[Revision tracking records]
=== Section Start ===

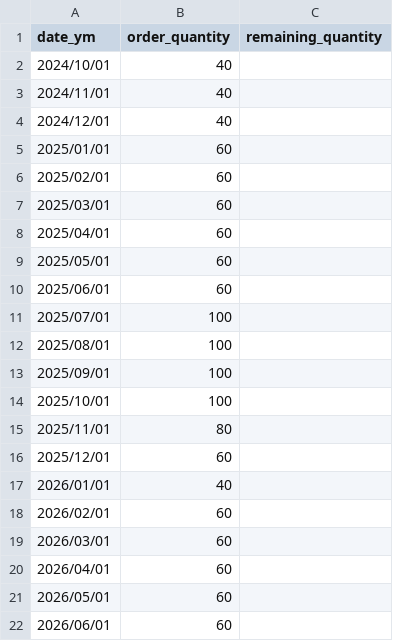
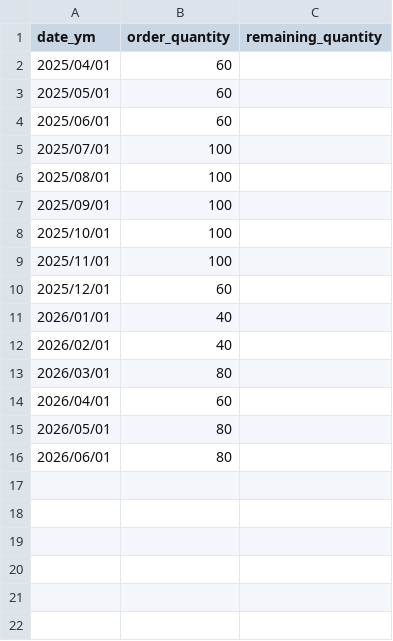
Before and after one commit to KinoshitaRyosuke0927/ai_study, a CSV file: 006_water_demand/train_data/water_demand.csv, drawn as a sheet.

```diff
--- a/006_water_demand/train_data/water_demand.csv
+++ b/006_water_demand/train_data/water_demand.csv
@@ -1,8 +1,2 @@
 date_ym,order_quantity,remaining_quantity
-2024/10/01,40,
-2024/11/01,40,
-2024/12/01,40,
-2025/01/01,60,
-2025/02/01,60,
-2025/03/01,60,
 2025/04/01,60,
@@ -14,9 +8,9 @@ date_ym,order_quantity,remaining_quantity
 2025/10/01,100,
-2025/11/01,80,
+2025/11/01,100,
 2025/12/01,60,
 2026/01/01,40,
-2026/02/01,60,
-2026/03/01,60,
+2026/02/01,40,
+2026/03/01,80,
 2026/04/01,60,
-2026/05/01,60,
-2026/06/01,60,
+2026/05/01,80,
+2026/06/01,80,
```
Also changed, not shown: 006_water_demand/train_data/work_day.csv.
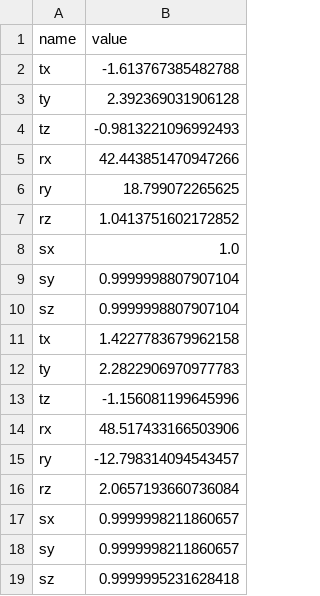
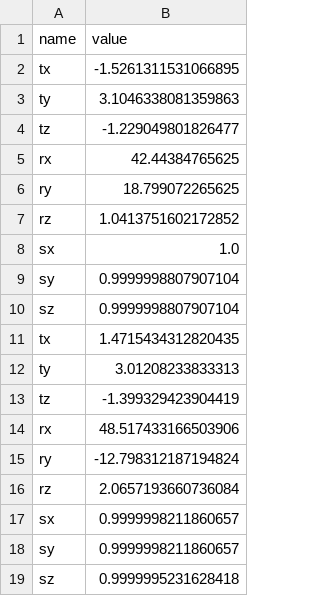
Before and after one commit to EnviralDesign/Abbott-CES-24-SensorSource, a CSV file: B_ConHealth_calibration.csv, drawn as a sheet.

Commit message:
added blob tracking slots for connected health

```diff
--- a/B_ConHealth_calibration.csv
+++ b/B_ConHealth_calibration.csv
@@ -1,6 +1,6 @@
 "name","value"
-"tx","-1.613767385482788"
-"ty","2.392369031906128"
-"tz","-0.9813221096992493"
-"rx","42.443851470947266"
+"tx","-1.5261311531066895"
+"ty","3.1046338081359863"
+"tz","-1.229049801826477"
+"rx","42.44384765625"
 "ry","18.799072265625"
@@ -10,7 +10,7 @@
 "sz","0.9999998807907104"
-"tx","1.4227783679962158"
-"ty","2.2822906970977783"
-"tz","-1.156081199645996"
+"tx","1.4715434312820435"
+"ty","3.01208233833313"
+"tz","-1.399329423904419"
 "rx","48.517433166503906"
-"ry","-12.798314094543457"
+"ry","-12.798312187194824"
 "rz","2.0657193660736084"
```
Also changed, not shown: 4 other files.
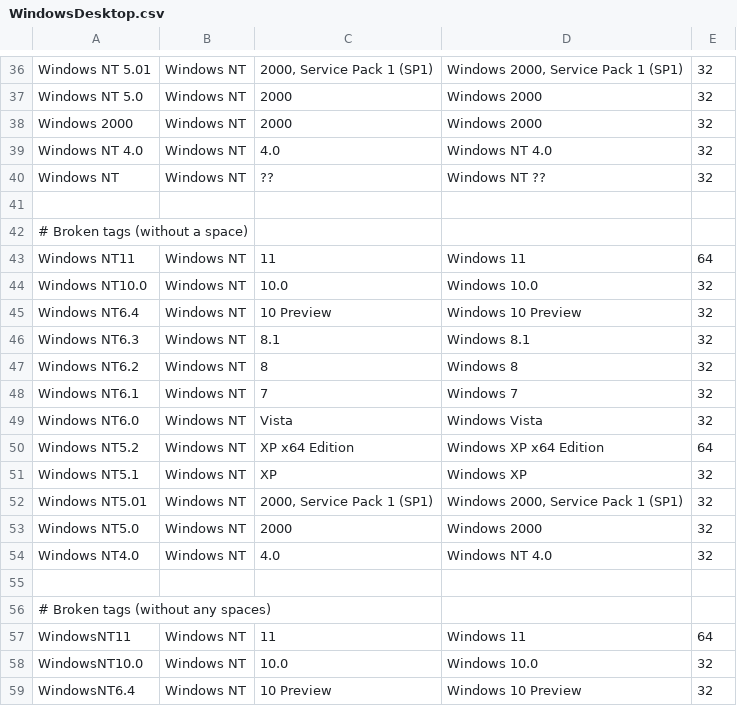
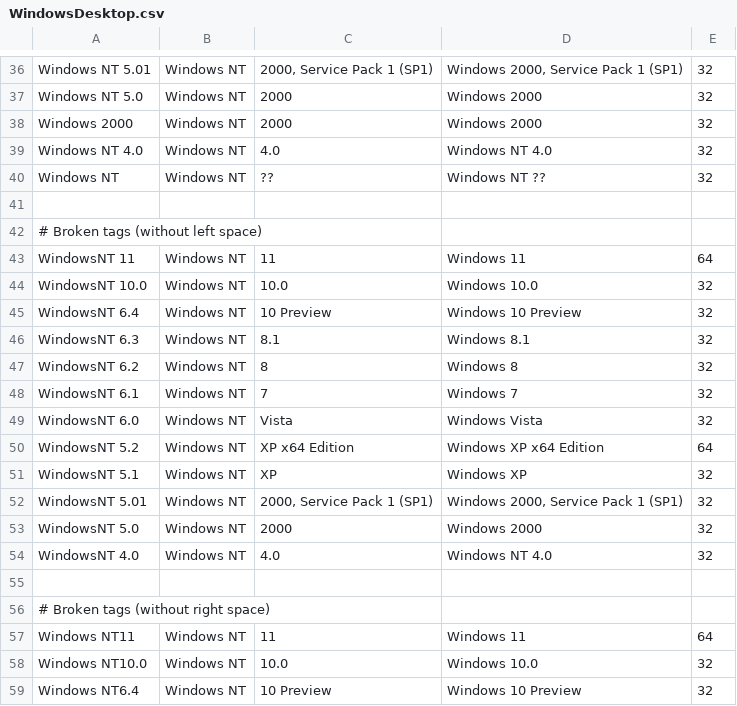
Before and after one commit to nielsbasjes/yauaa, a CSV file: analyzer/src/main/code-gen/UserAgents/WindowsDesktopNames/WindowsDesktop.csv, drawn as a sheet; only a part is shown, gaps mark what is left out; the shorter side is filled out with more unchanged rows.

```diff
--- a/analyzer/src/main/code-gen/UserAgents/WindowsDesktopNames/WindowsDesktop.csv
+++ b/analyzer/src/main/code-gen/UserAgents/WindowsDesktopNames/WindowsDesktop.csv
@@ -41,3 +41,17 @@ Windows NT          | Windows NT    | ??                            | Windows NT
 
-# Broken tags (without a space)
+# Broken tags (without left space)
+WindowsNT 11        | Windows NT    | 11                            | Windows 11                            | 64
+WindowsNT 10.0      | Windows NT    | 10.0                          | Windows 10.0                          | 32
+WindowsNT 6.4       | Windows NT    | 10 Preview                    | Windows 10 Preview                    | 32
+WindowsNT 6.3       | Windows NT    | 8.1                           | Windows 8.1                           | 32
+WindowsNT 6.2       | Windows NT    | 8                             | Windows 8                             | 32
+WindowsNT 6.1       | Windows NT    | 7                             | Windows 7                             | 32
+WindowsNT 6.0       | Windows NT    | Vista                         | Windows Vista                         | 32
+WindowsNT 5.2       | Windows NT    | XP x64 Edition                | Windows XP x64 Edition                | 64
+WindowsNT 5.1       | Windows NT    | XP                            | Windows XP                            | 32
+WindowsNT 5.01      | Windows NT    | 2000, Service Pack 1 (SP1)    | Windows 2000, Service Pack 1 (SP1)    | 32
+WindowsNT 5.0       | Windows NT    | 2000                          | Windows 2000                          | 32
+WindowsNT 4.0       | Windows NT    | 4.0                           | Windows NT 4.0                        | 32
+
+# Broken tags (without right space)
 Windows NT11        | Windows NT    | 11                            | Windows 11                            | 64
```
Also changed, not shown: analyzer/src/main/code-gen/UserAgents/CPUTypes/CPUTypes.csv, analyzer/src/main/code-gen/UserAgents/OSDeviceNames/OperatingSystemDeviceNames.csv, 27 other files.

=== Section End ===

◆ **TASK**
Show each line in the entries that holds the string "other".

◆ **SOLUTION TO THIS TASK**
Also changed, not shown: 4 other files.
Also changed, not shown: analyzer/src/main/code-gen/UserAgents/CPUTypes/CPUTypes.csv, analyzer/src/main/code-gen/UserAgents/OSDeviceNames/OperatingSystemDeviceNames.csv, 27 other files.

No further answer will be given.